They nearly trampled one another in the stampede to the door, Del Rincon recalled.
Del Rincon wasn't all that shocked. She was born and bred here in the Pacific Coast state of Sinaloa, home of the drug racket's top leaders, its most talented impresarios and some of its dirtiest government and police officials.
Swaths of Sinaloa periodically become no-go zones for outsiders; the central government abdicated control long ago. By one estimate, 32 towns are run by gangsters.
In Culiacan, the capital, casinos outnumber libraries, and dealerships for yachts and Hummers cater to the inexplicably wealthy.
This is where narco folklore started, with songs and icons that pay homage to gangsters, and where children want to grow up to be traffickers. How Sinaloa confronts its own divided soul offers insight on where the drug war may be going for Mexico, where more than 5,000 people have been killed in drug-related violence this year.
"The monster has lost all proportion," said Del Rincon, who is a member of the conservative National Action Party.
A spunky woman with large eyes and hands that seem to be in constant motion, Del Rincon scans other tables at cafes where she meets people, making sure she knows who is within earshot; she lowers her voice when she names names. Her husband and closest confidant keeps tabs on her whereabouts throughout each day.
Such are the risks of speaking out.
"The narcos have networks meshed into the fabric of business, culture, politics -- every corner of life."
Poppies and marijuana have been cultivated in the mountains of Sinaloa since the late 19th century. For decades, Mexican farmers harvested the crops, and entire dynasties of families dedicated themselves to the trade.
Except for one brutal crackdown in the 1970s, successive governments accommodated the drug trade, even as Mexico became a staging ground for Colombian cocaine headed to its biggest market, the United States.
Back then, one party ruled Mexico. The Institutional Revolutionary Party, or PRI, controlled everything from the smallest of peasant groups to the presidency.
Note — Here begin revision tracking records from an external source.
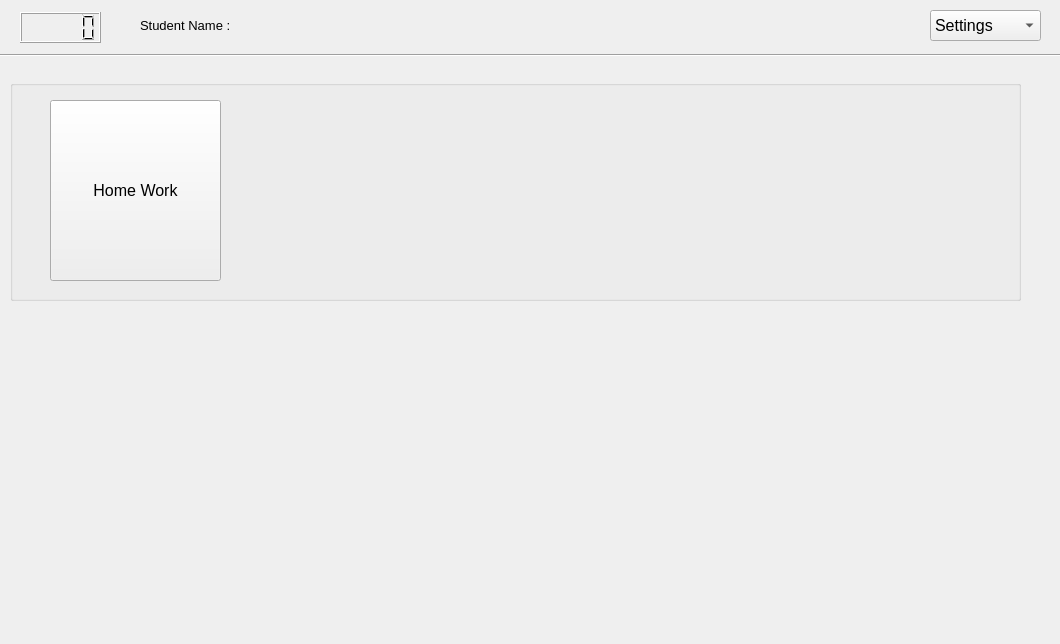
Before: the Qt Designer form student.ui in dkithmal/BinduProjectStudent, drawn with Qt 5.
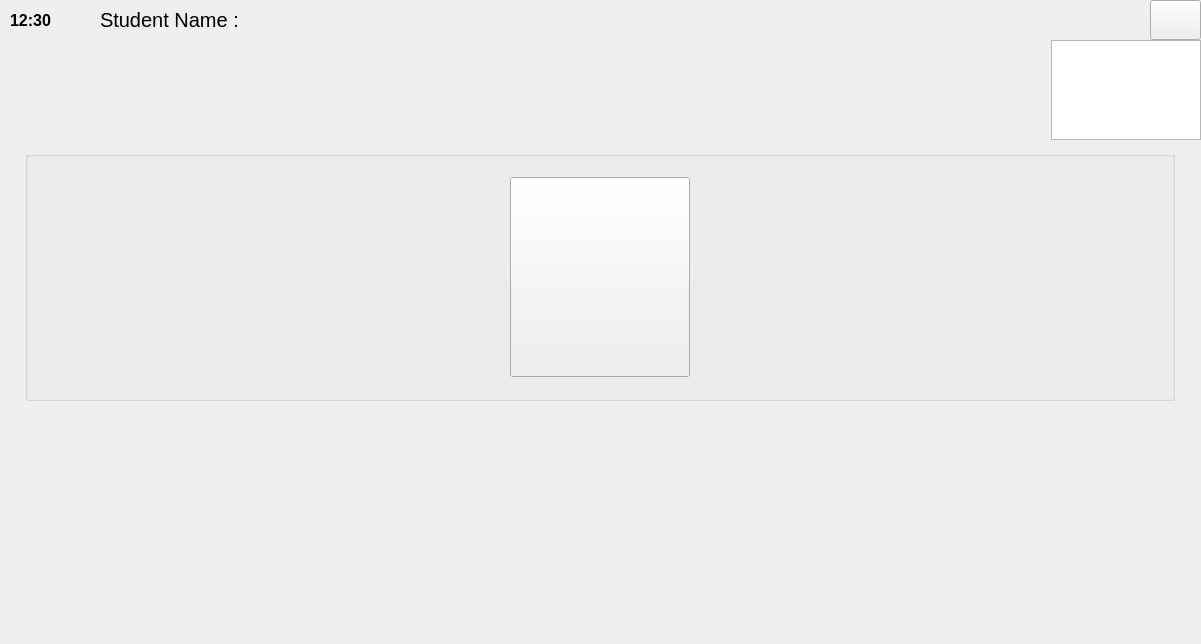
After: the same form once the commit is applied.

Commit message: student gui created

Patch:
```diff
--- a/student.ui
+++ b/student.ui
@@ -6,7 +6,7 @@
    <rect>
     <x>0</x>
     <y>0</y>
-    <width>1060</width>
+    <width>1201</width>
     <height>644</height>
    </rect>
   </property>
@@ -18,116 +18,393 @@
   <property name="windowTitle">
    <string>Student</string>
   </property>
-  <widget class="Line" name="line">
-   <property name="geometry">
-    <rect>
-     <x>0</x>
-     <y>40</y>
-     <width>1061</width>
-     <height>31</height>
-    </rect>
+  <layout class="QGridLayout" name="gridLayout_6">
+   <property name="leftMargin">
+    <number>0</number>
    </property>
-   <property name="orientation">
-    <enum>Qt::Horizontal</enum>
+   <property name="topMargin">
+    <number>0</number>
    </property>
-  </widget>
-  <widget class="QLCDNumber" name="lcdTime">
-   <property name="geometry">
-    <rect>
-     <x>20</x>
-     <y>12</y>
-     <width>81</width>
-     <height>31</height>
-    </rect>
+   <property name="rightMargin">
+    <number>0</number>
    </property>
-  </widget>
-  <widget class="QComboBox" name="cBSettings">
-   <property name="geometry">
-    <rect>
-     <x>930</x>
-     <y>10</y>
-     <width>111</width>
-     <height>31</height>
-    </rect>
+   <property name="bottomMargin">
+    <number>0</number>
    </property>
-   <property name="font">
-    <font>
-     <pointsize>12</pointsize>
-    </font>
+   <property name="spacing">
+    <number>0</number>
    </property>
-   <item>
-    <property name="text">
-     <string>Settings</string>
-    </property>
+   <item row="0" column="0">
+    <widget class="QWidget" name="wMainWidget" native="true">
+     <layout class="QGridLayout" name="gridLayout_4">
+      <property name="leftMargin">
+       <number>0</number>
+      </property>
+      <property name="topMargin">
+       <number>0</number>
+      </property>
+      <property name="rightMargin">
+       <number>0</number>
+      </property>
+      <property name="bottomMargin">
+       <number>0</number>
+      </property>
+      <property name="spacing">
+       <number>0</number>
+      </property>
+      <item row="0" column="0">
+       <widget class="QWidget" name="wHeader" native="true">
+        <property name="minimumSize">
+         <size>
+          <width>1200</width>
+          <height>40</height>
+         </size>
+        </property>
+        <property name="maximumSize">
+         <size>
+          <width>16777215</width>
+          <height>40</height>
+         </size>
+        </property>
+        <property name="font">
+         <font>
+          <pointsize>12</pointsize>
+         </font>
+        </property>
+        <layout class="QGridLayout" name="gridLayout_5">
+         <property name="leftMargin">
+          <number>0</number>
+         </property>
+         <property name="topMargin">
+          <number>0</number>
+         </property>
+         <property name="rightMargin">
+          <number>0</number>
+         </property>
+         <property name="bottomMargin">
+          <number>0</number>
+         </property>
+         <property name="spacing">
+          <number>0</number>
+         </property>
+         <item row="0" column="2">
+          <spacer name="horizontalSpacer_4">
+           <property name="orientation">
+            <enum>Qt::Horizontal</enum>
+           </property>
+           <property name="sizeType">
+            <enum>QSizePolicy::Minimum</enum>
+           </property>
+           <property name="sizeHint" stdset="0">
+            <size>
+             <width>40</width>
+             <height>20</height>
+            </size>
+           </property>
+          </spacer>
+         </item>
+         <item row="0" column="5">
+          <widget class="QLabel" name="lStudentName">
+           <property name="minimumSize">
+            <size>
+             <width>150</width>
+             <height>40</height>
+            </size>
+           </property>
+           <property name="font">
+            <font>
+             <pointsize>15</pointsize>
+             <weight>75</weight>
+             <bold>true</bold>
+            </font>
+           </property>
+           <property name="text">
+            <string/>
+           </property>
+          </widget>
+         </item>
+         <item row="0" column="3">
+          <widget class="QLabel" name="label">
+           <property name="font">
+            <font>
+             <pointsize>15</pointsize>
+            </font>
+           </property>
+           <property name="text">
+            <string>Student Name :</string>
+           </property>
+          </widget>
+         </item>
+         <item row="0" column="1">
+          <widget class="QLabel" name="lClock">
+           <property name="minimumSize">
+            <size>
+             <width>50</width>
+             <height>40</height>
+            </size>
+           </property>
+           <property name="maximumSize">
+            <size>
+             <width>50</width>
+             <height>40</height>
+            </size>
+           </property>
+           <property name="font">
+            <font>
+             <pointsize>12</pointsize>
+             <weight>75</weight>
+             <bold>true</bold>
+            </font>
+           </property>
+           <property name="text">
+            <string>12:30</string>
+           </property>
+          </widget>
+         </item>
+         <item row="0" column="6">
+          <spacer name="horizontalSpacer">
+           <property name="orientation">
+            <enum>Qt::Horizontal</enum>
+           </property>
+           <property name="sizeHint" stdset="0">
+            <size>
+             <width>40</width>
+             <height>20</height>
+            </size>
+           </property>
+          </spacer>
+         </item>
+         <item row="0" column="0">
+          <spacer name="horizontalSpacer_8">
+           <property name="orientation">
+            <enum>Qt::Horizontal</enum>
+           </property>
+           <property name="sizeType">
+            <enum>QSizePolicy::Minimum</enum>
+           </property>
+           <property name="sizeHint" stdset="0">
+            <size>
+             <width>10</width>
+             <height>20</height>
+            </size>
+           </property>
+          </spacer>
+         </item>
+         <item row="0" column="7">
+          <widget class="QPushButton" name="pBSettings">
+           <property name="minimumSize">
+            <size>
+             <width>40</width>
+             <height>40</height>
+            </size>
+           </property>
+           <property name="text">
+            <string/>
+           </property>
+          </widget>
+         </item>
+         <item row="0" column="4">
+          <spacer name="horizontalSpacer_5">
+           <property name="orientation">
+            <enum>Qt::Horizontal</enum>
+           </property>
+           <property name="sizeType">
+            <enum>QSizePolicy::Minimum</enum>
+           </property>
+           <property name="sizeHint" stdset="0">
+            <size>
+             <width>10</width>
+             <height>20</height>
+            </size>
+           </property>
+          </spacer>
+         </item>
+        </layout>
+       </widget>
+      </item>
+     </layout>
+    </widget>
    </item>
-   <item>
-    <property name="text">
-     <string>Administration</string>
-    </property>
+   <item row="1" column="0">
+    <widget class="QWidget" name="wDropDownMenu" native="true">
+     <property name="minimumSize">
+      <size>
+       <width>0</width>
+       <height>100</height>
+      </size>
+     </property>
+     <property name="maximumSize">
+      <size>
+       <width>16777215</width>
+       <height>100</height>
+      </size>
+     </property>
+     <layout class="QGridLayout" name="gridLayout">
+      <property name="leftMargin">
+       <number>0</number>
+      </property>
+      <property name="topMargin">
+       <number>0</number>
+      </property>
+      <property name="rightMargin">
+       <number>0</number>
+      </property>
+      <property name="bottomMargin">
+       <number>0</number>
+      </property>
+      <property name="spacing">
+       <number>0</number>
+      </property>
+      <item row="0" column="1">
+       <widget class="QListWidget" name="lWSettings">
+        <property name="minimumSize">
+         <size>
+          <width>150</width>
+          <height>100</height>
+         </size>
+        </property>
+        <property name="maximumSize">
+         <size>
+          <width>150</width>
+          <height>100</height>
+         </size>
+        </property>
+        <property name="font">
+         <font>
+          <pointsize>15</pointsize>
+         </font>
+        </property>
+       </widget>
+      </item>
+      <item row="0" column="0">
+       <spacer name="horizontalSpacer_2">
+        <property name="orientation">
+         <enum>Qt::Horizontal</enum>
+        </property>
+        <property name="sizeHint" stdset="0">
+         <size>
+          <width>40</width>
+          <height>20</height>
+         </size>
+        </property>
+       </spacer>
+      </item>
+     </layout>
+    </widget>
    </item>
-   <item>
-    <property name="text">
-     <string>Shut down</string>
-    </property>
+   <item row="2" column="0">
+    <widget class="QWidget" name="widget" native="true">
+     <layout class="QGridLayout" name="gridLayout_2">
+      <item row="0" column="0">
+       <spacer name="horizontalSpacer_7">
+        <property name="orientation">
+         <enum>Qt::Horizontal</enum>
+        </property>
+        <property name="sizeHint" stdset="0">
+         <size>
+          <width>40</width>
+          <height>20</height>
+         </size>
+        </property>
+       </spacer>
+      </item>
+      <item row="1" column="1">
+       <spacer name="verticalSpacer">
+        <property name="orientation">
+         <enum>Qt::Vertical</enum>
+        </property>
+        <property name="sizeHint" stdset="0">
+         <size>
+          <width>20</width>
+          <height>40</height>
+         </size>
+        </property>
+       </spacer>
+      </item>
+      <item row="0" column="1">
+       <widget class="QGroupBox" name="groupBox">
+        <property name="minimumSize">
+         <size>
+          <width>1150</width>
+          <height>250</height>
+         </size>
+        </property>
+        <property name="title">
+         <string/>
+        </property>
+        <layout class="QGridLayout" name="gridLayout_3">
+         <item row="0" column="0">
+          <spacer name="horizontalSpacer_3">
+           <property name="orientation">
+            <enum>Qt::Horizontal</enum>
+           </property>
+           <property name="sizeHint" stdset="0">
+            <size>
+             <width>40</width>
+             <height>20</height>
+            </size>
+           </property>
+          </spacer>
+         </item>
+         <item row="0" column="1">
+          <widget class="QPushButton" name="pBHomeWork">
+           <property name="minimumSize">
+            <size>
+             <width>180</width>
+             <height>200</height>
+            </size>
+           </property>
+           <property name="text">
+            <string/>
+           </property>
+          </widget>
+         </item>
+         <item row="0" column="2">
+          <spacer name="horizontalSpacer_6">
+           <property name="orientation">
+            <enum>Qt::Horizontal</enum>
+           </property>
+           <property name="sizeHint" stdset="0">
+            <size>
+             <width>40</width>
+             <height>20</height>
+            </size>
+           </property>
+          </spacer>
+         </item>
+        </layout>
+       </widget>
+      </item>
+      <item row="0" column="2">
+       <spacer name="horizontalSpacer_9">
+        <property name="orientation">
+         <enum>Qt::Horizontal</enum>
+        </property>
+        <property name="sizeHint" stdset="0">
+         <size>
+          <width>40</width>
+          <height>20</height>
+         </size>
+        </property>
+       </spacer>
+      </item>
+     </layout>
+    </widget>
    </item>
-  </widget>
-  <widget class="QGroupBox" name="groupBox">
-   <property name="geometry">
-    <rect>
-     <x>10</x>
-     <y>80</y>
-     <width>1011</width>
-     <height>221</height>
-    </rect>
-   </property>
-   <property name="title">
-    <string/>
-   </property>
-   <widget class="QPushButton" name="pBHomeWork">
-    <property name="geometry">
-     <rect>
-      <x>40</x>
-      <y>20</y>
-      <width>171</width>
-      <height>181</height>
-     </rect>
-    </property>
-    <property name="text">
-     <string>Home Work</string>
-    </property>
-   </widget>
-  </widget>
-  <widget class="QLabel" name="lStudentName">
-   <property name="geometry">
-    <rect>
-     <x>230</x>
-     <y>10</y>
-     <width>221</width>
-     <height>31</height>
-    </rect>
-   </property>
-   <property name="text">
-    <string/>
-   </property>
-  </widget>
-  <widget class="QLabel" name="label">
-   <property name="geometry">
-    <rect>
-     <x>140</x>
-     <y>10</y>
-     <width>91</width>
-     <height>31</height>
-    </rect>
-   </property>
-   <property name="font">
-    <font>
-     <pointsize>10</pointsize>
-    </font>
-   </property>
-   <property name="text">
-    <string>Student Name :</string>
-   </property>
-  </widget>
+   <item row="3" column="0">
+    <spacer name="verticalSpacer_3">
+     <property name="orientation">
+      <enum>Qt::Vertical</enum>
+     </property>
+     <property name="sizeHint" stdset="0">
+      <size>
+       <width>20</width>
+       <height>187</height>
+      </size>
+     </property>
+    </spacer>
+   </item>
+  </layout>
  </widget>
  <layoutdefault spacing="6" margin="11"/>
  <resources/>
```
The commit also changes 15 other files.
"The state was the referee, and it imposed the rules of the game on the traffickers," Sinaloa-born historian Luis Astorga said. "The world of the politicians and the world of the traffickers contained and protected each other simultaneously."
Slowly, the monopoly started to crack. Parties other than the PRI began to win elections, here and across the nation. Different faces joined regional legislatures, while the PRI struggled to hold on. Del Rincon's PAN won the mayoralty of Culiacan and other posts across Sinaloa.
Finally, the PRI lost the presidency in 2000.
Political pluralism in Mexico may have made room for more firebrands like Del Rincon, but it also fed a free-for-all among trafficking gangs, which began to splinter and compete.